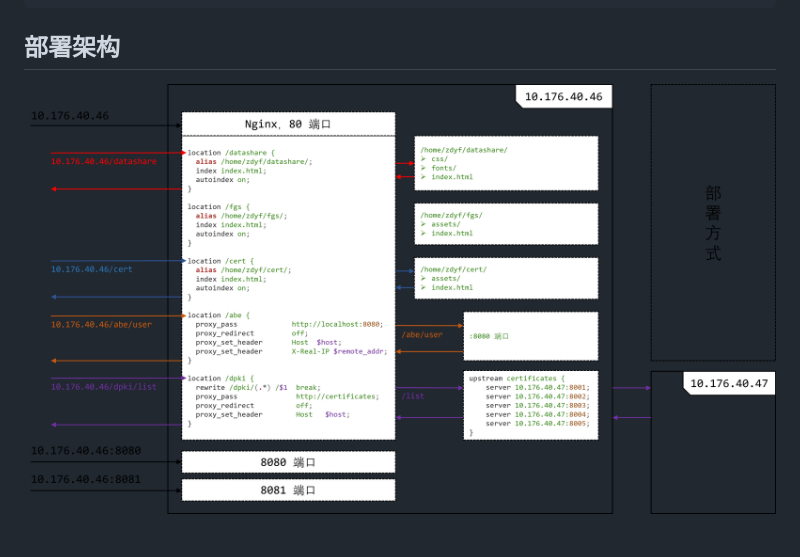
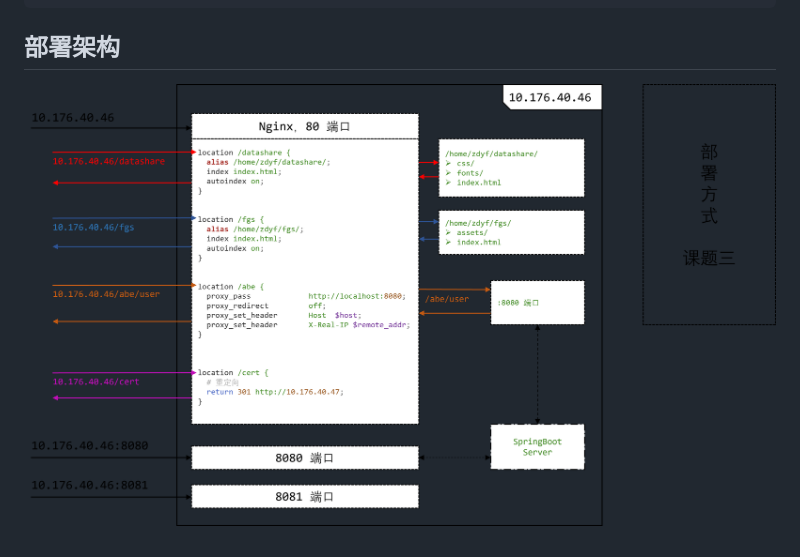
Before and after one commit to MonteCarloClub/zdyf3, a Markdown page: README.md, the part around the change. Rendered like a GitHub page; pictures changed too: README/structure-3.png (added), README/structure.png (deleted).

Commit message:
更新架构图

```diff
--- a/README.md
+++ b/README.md
@@ -87,4 +87,4 @@ home/zdyf
 
 ## 部署架构
 
-![structure](README/structure.png)
+![structure](README/structure-3.png)
```
Also changed, not shown: 1 other file.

Problem to solve —
Where a record above holds a picture, drop the picture and print the rest exactly.

Response area —
Before and after one commit to MonteCarloClub/zdyf3, a Markdown page: README.md, the part around the change. Rendered like a GitHub page; pictures changed too: README/structure-3.png (added), README/structure.png (deleted).

Commit message:
更新架构图

```diff
--- a/README.md
+++ b/README.md
@@ -87,4 +87,4 @@ home/zdyf
 
 ## 部署架构
 
-![structure](README/structure.png)
+![structure](README/structure-3.png)
```
Also changed, not shown: 1 other file.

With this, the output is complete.